» **Assigned task**
Pick each line containing "from" out of the records.

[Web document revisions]
..............................
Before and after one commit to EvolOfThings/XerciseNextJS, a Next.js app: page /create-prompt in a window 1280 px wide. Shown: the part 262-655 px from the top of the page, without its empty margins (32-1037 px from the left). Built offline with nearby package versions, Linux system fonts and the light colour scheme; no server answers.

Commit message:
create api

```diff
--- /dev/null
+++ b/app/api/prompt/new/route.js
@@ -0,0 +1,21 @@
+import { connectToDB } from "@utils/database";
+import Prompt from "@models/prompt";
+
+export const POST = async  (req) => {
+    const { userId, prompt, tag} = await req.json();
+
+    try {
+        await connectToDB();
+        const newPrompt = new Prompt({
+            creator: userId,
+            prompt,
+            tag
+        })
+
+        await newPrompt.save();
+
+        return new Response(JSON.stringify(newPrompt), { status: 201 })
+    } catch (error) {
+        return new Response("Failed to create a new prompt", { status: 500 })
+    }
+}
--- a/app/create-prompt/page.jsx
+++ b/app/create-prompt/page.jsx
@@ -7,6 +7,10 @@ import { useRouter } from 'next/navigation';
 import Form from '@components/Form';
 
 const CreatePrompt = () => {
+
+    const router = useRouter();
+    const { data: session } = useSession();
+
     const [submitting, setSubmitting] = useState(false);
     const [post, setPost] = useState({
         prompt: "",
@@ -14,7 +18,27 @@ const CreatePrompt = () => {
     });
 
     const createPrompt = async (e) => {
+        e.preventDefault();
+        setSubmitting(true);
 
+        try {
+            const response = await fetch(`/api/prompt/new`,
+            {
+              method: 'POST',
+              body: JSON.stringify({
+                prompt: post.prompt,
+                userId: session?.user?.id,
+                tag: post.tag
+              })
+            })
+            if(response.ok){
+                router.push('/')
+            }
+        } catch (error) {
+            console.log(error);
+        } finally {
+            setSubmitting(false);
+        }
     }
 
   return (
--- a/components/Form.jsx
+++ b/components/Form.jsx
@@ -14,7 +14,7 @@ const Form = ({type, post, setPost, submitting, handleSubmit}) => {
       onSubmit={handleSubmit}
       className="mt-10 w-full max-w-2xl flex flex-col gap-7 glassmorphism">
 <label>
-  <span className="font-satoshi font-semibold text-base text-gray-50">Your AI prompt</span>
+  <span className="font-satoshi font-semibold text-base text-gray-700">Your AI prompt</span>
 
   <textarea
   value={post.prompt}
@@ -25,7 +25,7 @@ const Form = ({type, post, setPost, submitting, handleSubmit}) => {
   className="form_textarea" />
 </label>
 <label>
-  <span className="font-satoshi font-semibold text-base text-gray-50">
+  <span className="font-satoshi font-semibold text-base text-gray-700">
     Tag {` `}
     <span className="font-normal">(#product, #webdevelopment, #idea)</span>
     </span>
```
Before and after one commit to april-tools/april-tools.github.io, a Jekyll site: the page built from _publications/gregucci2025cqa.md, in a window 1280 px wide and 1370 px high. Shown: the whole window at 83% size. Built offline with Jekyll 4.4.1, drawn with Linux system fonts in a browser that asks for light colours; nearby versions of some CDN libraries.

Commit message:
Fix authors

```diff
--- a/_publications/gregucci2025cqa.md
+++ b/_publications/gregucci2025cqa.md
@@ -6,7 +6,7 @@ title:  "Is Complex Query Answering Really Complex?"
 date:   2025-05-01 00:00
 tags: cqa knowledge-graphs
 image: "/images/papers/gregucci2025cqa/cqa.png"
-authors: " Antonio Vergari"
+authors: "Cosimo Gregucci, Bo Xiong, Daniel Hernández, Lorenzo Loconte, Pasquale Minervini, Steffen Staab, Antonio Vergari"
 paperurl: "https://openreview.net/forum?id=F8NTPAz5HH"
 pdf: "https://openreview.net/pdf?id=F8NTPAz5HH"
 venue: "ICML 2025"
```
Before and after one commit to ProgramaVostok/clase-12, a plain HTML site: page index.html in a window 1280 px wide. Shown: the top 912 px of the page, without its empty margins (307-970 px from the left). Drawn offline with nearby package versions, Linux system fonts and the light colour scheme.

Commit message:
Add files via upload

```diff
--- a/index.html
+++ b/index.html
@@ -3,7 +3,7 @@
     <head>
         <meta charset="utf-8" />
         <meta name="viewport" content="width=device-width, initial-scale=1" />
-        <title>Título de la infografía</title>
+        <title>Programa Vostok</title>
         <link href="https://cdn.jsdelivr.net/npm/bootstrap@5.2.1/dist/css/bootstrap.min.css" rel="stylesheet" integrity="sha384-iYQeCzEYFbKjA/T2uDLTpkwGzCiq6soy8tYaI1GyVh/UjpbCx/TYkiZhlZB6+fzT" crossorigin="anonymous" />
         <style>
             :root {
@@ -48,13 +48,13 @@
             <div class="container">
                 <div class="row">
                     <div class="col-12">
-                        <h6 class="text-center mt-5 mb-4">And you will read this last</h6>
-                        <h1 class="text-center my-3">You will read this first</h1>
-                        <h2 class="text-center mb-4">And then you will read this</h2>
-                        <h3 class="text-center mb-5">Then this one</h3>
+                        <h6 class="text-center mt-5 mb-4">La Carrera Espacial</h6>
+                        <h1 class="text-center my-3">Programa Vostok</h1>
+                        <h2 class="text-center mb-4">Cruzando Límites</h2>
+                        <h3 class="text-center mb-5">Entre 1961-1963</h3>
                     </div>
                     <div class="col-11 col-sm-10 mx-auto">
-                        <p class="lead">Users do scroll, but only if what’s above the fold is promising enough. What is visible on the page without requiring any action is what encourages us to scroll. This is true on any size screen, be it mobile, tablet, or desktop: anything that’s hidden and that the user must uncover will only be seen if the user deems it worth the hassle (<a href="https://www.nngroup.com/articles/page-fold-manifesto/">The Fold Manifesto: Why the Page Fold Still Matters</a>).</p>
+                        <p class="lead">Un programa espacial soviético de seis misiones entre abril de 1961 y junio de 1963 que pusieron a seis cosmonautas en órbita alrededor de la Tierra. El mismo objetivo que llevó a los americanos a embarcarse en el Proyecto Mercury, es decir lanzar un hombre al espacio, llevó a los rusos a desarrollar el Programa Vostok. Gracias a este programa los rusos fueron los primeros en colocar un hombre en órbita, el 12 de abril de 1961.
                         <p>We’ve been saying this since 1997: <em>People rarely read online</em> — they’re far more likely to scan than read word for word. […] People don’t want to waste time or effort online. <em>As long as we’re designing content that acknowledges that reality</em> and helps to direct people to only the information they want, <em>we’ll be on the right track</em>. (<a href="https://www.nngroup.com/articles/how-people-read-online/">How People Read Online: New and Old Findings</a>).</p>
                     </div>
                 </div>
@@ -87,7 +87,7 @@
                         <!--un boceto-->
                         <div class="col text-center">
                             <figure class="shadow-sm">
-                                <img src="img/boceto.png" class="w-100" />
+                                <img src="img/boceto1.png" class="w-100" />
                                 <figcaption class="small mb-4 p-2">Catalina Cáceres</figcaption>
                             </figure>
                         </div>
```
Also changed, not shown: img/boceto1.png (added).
..............................
» **Answer space**
Before and after one commit to EvolOfThings/XerciseNextJS, a Next.js app: page /create-prompt in a window 1280 px wide. Shown: the part 262-655 px from the top of the page, without its empty margins (32-1037 px from the left). Built offline with nearby package versions, Linux system fonts and the light colour scheme; no server answers.
+import { connectToDB } from "@utils/database";
+import Prompt from "@models/prompt";
@@ -7,6 +7,10 @@ import { useRouter } from 'next/navigation';
 import Form from '@components/Form';
Before and after one commit to april-tools/april-tools.github.io, a Jekyll site: the page built from _publications/gregucci2025cqa.md, in a window 1280 px wide and 1370 px high. Shown: the whole window at 83% size. Built offline with Jekyll 4.4.1, drawn with Linux system fonts in a browser that asks for light colours; nearby versions of some CDN libraries.
Before and after one commit to ProgramaVostok/clase-12, a plain HTML site: page index.html in a window 1280 px wide. Shown: the top 912 px of the page, without its empty margins (307-970 px from the left). Drawn offline with nearby package versions, Linux system fonts and the light colour scheme.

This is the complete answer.